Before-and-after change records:
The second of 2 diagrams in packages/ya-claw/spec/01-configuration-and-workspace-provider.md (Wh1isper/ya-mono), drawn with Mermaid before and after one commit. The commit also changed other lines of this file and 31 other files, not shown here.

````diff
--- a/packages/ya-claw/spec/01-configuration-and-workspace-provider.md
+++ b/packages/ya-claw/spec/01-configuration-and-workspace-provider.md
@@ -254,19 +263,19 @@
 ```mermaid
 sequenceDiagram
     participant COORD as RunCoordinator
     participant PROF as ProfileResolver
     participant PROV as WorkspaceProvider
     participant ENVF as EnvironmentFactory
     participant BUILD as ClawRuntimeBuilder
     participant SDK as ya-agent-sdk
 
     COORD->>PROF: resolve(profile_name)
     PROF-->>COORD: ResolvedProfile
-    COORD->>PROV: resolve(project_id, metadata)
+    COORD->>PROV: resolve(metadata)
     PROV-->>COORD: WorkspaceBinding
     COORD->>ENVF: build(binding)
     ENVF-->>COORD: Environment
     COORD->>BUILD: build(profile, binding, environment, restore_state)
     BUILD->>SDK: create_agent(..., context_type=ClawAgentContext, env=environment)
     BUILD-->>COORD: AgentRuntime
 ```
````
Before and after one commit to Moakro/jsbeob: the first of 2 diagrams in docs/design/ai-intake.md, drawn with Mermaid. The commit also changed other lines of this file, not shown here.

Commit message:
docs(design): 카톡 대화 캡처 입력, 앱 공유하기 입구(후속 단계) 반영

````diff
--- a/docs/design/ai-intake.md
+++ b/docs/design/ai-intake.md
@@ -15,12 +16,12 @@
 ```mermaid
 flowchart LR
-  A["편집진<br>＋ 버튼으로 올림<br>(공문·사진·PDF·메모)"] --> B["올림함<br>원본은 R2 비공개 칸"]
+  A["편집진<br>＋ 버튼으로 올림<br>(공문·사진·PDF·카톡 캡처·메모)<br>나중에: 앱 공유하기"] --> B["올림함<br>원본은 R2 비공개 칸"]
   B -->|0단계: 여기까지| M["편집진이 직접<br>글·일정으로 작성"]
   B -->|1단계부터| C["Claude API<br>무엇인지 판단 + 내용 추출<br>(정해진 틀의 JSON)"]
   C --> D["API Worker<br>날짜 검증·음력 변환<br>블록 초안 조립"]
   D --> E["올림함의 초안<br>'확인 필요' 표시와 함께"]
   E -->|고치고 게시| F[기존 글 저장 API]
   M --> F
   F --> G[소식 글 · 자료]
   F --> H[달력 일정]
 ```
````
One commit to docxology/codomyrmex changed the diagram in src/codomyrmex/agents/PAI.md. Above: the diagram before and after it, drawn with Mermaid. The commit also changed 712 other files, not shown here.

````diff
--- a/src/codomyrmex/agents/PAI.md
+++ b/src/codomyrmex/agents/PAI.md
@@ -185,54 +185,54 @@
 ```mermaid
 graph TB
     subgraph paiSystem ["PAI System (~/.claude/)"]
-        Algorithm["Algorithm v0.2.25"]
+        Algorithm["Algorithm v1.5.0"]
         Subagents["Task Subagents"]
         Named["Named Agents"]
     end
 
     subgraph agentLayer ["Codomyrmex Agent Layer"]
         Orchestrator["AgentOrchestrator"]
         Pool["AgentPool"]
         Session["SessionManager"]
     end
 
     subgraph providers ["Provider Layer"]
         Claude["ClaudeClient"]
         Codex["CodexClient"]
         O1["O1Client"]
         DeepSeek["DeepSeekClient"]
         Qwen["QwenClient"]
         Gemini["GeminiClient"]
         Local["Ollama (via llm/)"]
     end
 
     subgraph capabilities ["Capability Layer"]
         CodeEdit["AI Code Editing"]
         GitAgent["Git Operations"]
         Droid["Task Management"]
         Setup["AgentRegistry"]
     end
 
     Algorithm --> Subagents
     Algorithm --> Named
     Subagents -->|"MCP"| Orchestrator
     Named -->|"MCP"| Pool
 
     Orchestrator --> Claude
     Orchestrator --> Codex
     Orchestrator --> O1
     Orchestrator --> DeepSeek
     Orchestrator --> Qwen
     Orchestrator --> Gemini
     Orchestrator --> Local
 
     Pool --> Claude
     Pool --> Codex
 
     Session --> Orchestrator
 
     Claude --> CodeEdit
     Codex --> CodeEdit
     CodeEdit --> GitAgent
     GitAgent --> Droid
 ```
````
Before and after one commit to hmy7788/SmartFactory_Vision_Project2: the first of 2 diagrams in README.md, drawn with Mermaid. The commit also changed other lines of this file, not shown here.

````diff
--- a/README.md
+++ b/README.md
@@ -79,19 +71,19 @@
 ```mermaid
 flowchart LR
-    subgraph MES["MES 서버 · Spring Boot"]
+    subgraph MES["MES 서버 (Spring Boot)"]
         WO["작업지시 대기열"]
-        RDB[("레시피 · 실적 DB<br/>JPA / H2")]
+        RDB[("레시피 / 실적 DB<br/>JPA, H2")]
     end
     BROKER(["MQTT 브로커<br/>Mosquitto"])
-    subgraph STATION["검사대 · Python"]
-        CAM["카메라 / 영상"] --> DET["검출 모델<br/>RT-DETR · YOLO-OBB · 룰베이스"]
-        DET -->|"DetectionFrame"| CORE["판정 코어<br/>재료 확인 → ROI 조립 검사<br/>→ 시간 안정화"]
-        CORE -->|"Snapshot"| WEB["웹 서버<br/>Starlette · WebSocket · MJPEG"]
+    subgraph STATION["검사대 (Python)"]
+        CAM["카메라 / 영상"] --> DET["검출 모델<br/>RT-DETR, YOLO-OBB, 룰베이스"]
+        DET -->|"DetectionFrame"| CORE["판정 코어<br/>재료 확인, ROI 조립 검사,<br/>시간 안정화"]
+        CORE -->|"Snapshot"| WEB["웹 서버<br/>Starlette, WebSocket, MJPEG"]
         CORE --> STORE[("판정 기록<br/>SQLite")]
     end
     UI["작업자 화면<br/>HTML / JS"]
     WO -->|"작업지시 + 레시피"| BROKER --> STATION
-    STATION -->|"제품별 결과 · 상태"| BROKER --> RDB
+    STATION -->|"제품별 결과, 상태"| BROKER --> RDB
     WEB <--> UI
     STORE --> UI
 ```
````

| Work to be completed |
With no other words, report how many lines in the entries hold the string "subgraph".

| Output |
8